• _Work required_: Your task is to copy the listing exactly. Drop any pictures from the copy.

• _Supplied data_:
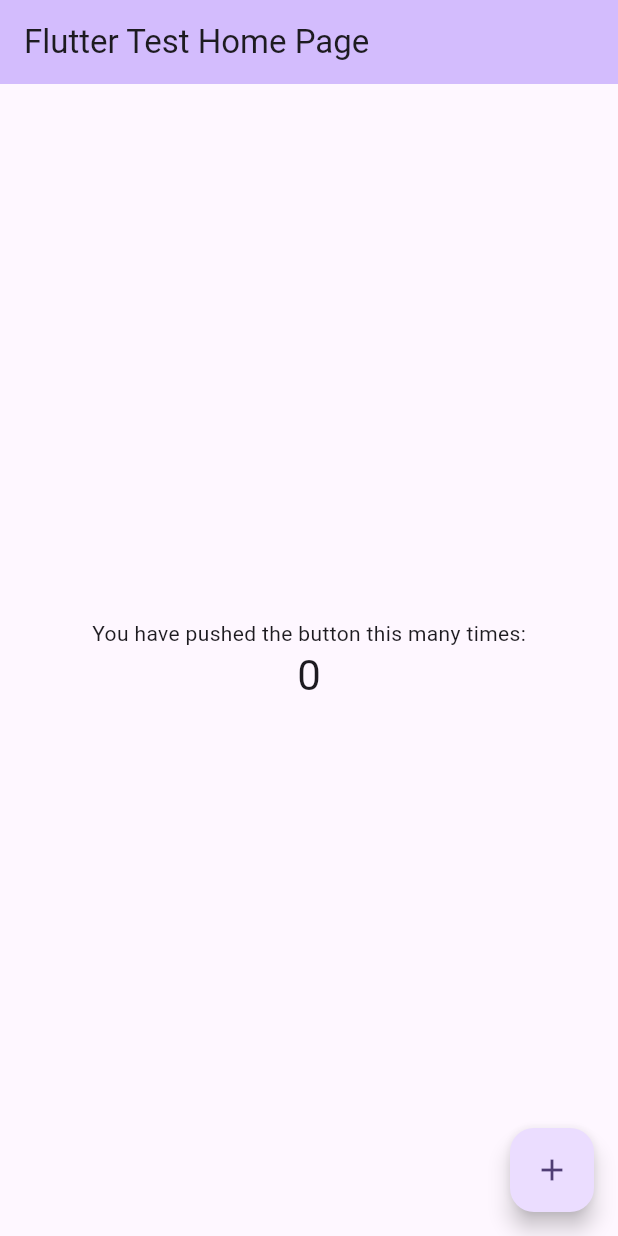
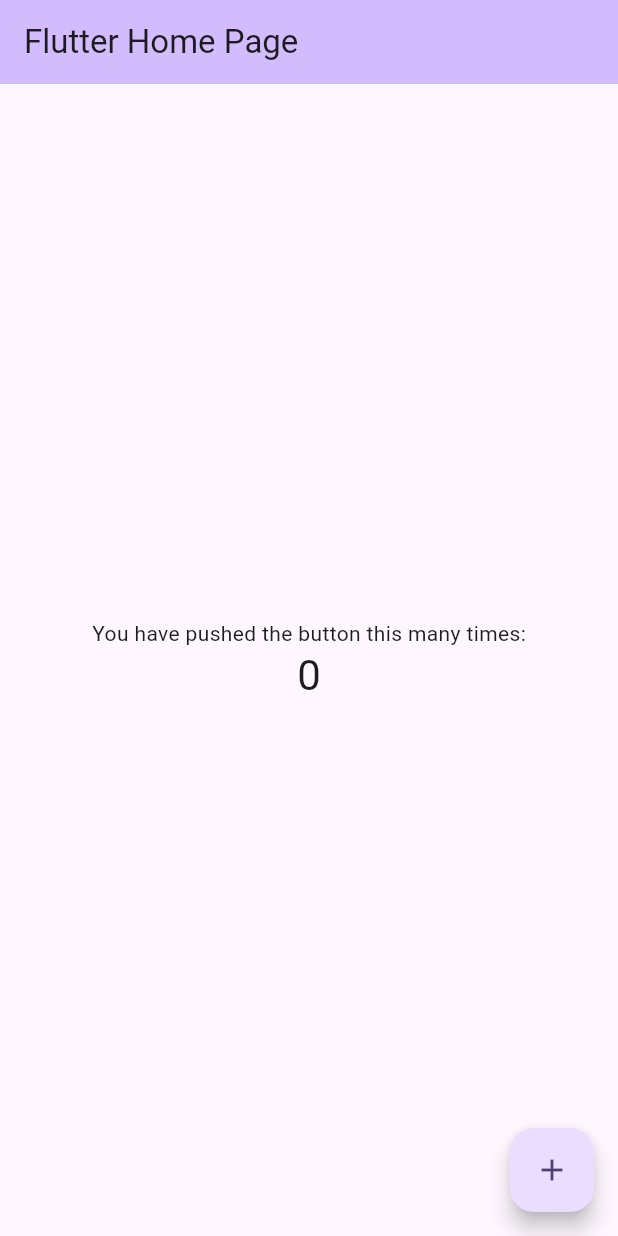
Before and after one commit to satyasolves/google_app, a Flutter app: the screen it shows after launch, on a phone screen of 412 x 824 dp. Run offline on Flutter 3.47's test engine with Material 3 defaults, Android fonts, the phone set to English and light mode, and no system bars.

Commit message:
modified title home again

```diff
--- a/lib/main.dart
+++ b/lib/main.dart
@@ -11,7 +11,7 @@ class MyApp extends StatelessWidget {
   @override
   Widget build(BuildContext context) {
     return MaterialApp(
-      title: 'Flutter Test',
+      title: 'Flutter Demo',
       theme: ThemeData(
         // This is the theme of your application.
         //
@@ -31,7 +31,7 @@ class MyApp extends StatelessWidget {
         colorScheme: ColorScheme.fromSeed(seedColor: Colors.deepPurple),
         useMaterial3: true,
       ),
-      home: const MyHomePage(title: 'Flutter Test Home Page'),
+      home: const MyHomePage(title: 'Flutter Home Page'),
     );
   }
 }
```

• _Output for this task_:
Before and after one commit to satyasolves/google_app, a Flutter app: the screen it shows after launch, on a phone screen of 412 x 824 dp. Run offline on Flutter 3.47's test engine with Material 3 defaults, Android fonts, the phone set to English and light mode, and no system bars.

Commit message:
modified title home again

```diff
--- a/lib/main.dart
+++ b/lib/main.dart
@@ -11,7 +11,7 @@ class MyApp extends StatelessWidget {
   @override
   Widget build(BuildContext context) {
     return MaterialApp(
-      title: 'Flutter Test',
+      title: 'Flutter Demo',
       theme: ThemeData(
         // This is the theme of your application.
         //
@@ -31,7 +31,7 @@ class MyApp extends StatelessWidget {
         colorScheme: ColorScheme.fromSeed(seedColor: Colors.deepPurple),
         useMaterial3: true,
       ),
-      home: const MyHomePage(title: 'Flutter Test Home Page'),
+      home: const MyHomePage(title: 'Flutter Home Page'),
     );
   }
 }
```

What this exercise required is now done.